(RECORDS SHOWN begins)
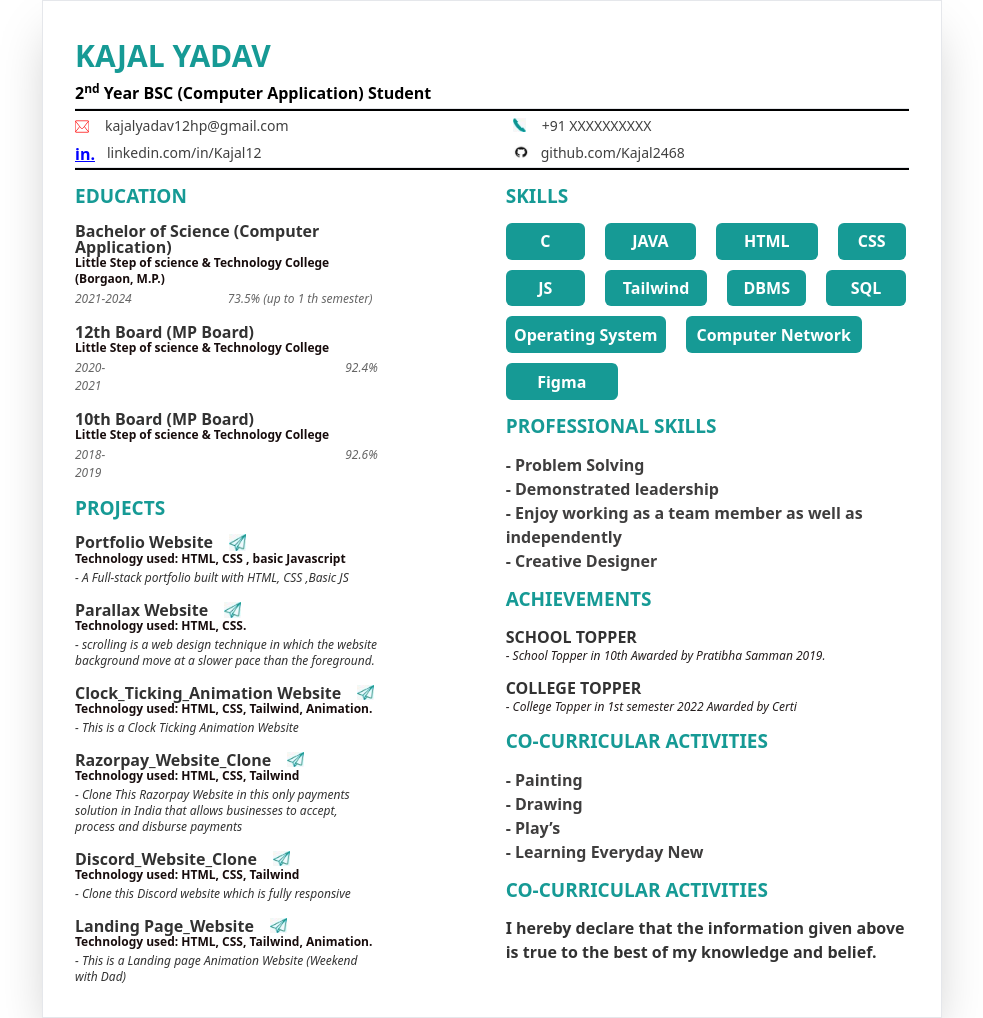
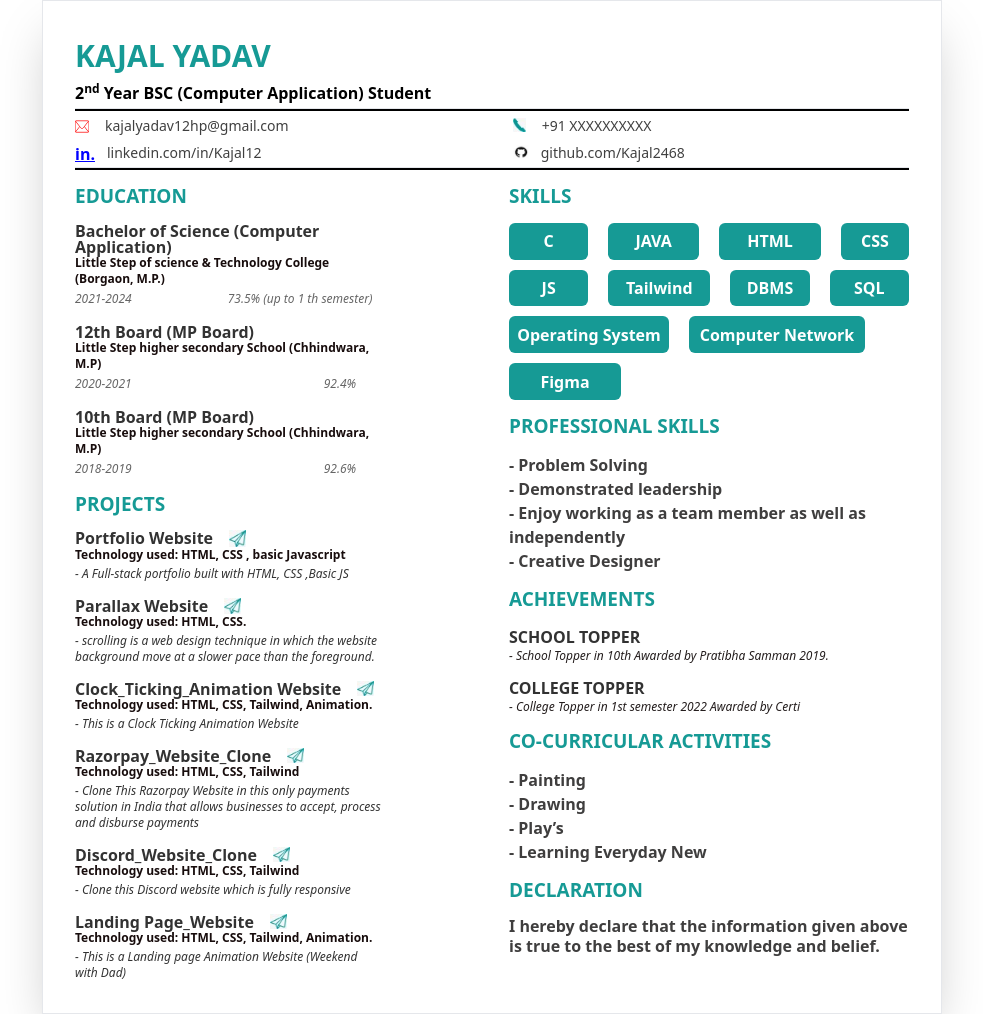
Before and after one commit to Kajal2468/CV_Resume, a website built with Vite: page index.html in a window 1280 px wide. Shown: the whole page, without its empty margins (148-1131 px from the left). Built offline with nearby package versions, Linux system fonts and the light colour scheme.

Commit message:
second commit

```diff
--- a/index.html
+++ b/index.html
@@ -44,7 +44,7 @@
  <div class="  h-[3.4px] bg-[black] mt-[1px] "> <hr></div>
 
 
-    <div class="w-[350px] flex space-x-[8rem] ">
+    <div class="flex space-x-[8rem] pr-[34p ">
       <!--Educationpart-->
 
       <div>
@@ -60,25 +60,25 @@
                 th semester)</i>
 
         </div>
+
+
             <div class="leading-4 mt-[1rem]">
-            <h2 class="font-bold opacity-80">12th Board (MP Board) </h2>
-            <p class="font-semibold  text-[#170c0c] text-[12px]">Little Step of science & Technology College </p>
+              <h2 class="font-bold opacity-80">12th Board (MP Board)  </h2>
+              <p class="font-semibold  text-[#170c0c] text-[12px]">Little Step higher secondary School (Chhindwara, M.P) </p>
 
           </div>
-            <div class="flex space-x-[15rem] mt-[3px] opacity-60 text-[12px]">
+              <div class="flex space-x-[12rem] mt-[3px] opacity-60 text-[12px]">
                   <i class="">2020-2021 </i>
                   <i>92.4%</i>
 
               </div>
 
-
-
             <div class="leading-4 mt-[1rem]">
                 <h2 class="font-bold opacity-80">10th Board (MP Board)  </h2>
-                <p class="font-semibold  text-[#170c0c] text-[12px]">Little Step of science & Technology College </p>
+                <p class="font-semibold  text-[#170c0c] text-[12px]">Little Step higher secondary School (Chhindwara, M.P) </p>
 
             </div>
-                <div class="flex space-x-[15rem] mt-[3px] opacity-60 text-[12px]">
+                <div class="flex space-x-[12rem] mt-[3px] opacity-60 text-[12px]">
                     <i class="">2018-2019 </i>
                     <i>92.6%</i>
 
@@ -202,9 +202,9 @@
     <h1>- Learning Everyday New
     </h1></div>
 
-    <h2 class="mt-3 mb-3 text-[#169a95] font-bold text-[19px]">CO-CURRICULAR ACTIVITIES
+    <h2 class="mt-3 mb-3 text-[#169a95] font-bold text-[19px]">DECLARATION
     </h2>
-    <h2 class="font-bold opacity-80">I hereby declare that the information given
+    <h2 class="font-semibold text-[#3f3e3e] leading-5">I hereby declare that the information given
         above is true to the best of my knowledge and
         belief.
         </h2>
```
Lines whose indentation alone changed are shown as unchanged.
(RECORDS SHOWN ends)
* AIM OF THE EXERCISE: State, as a bare number, how many lines of the records above include "space".

* RESPONSE BELOW: 6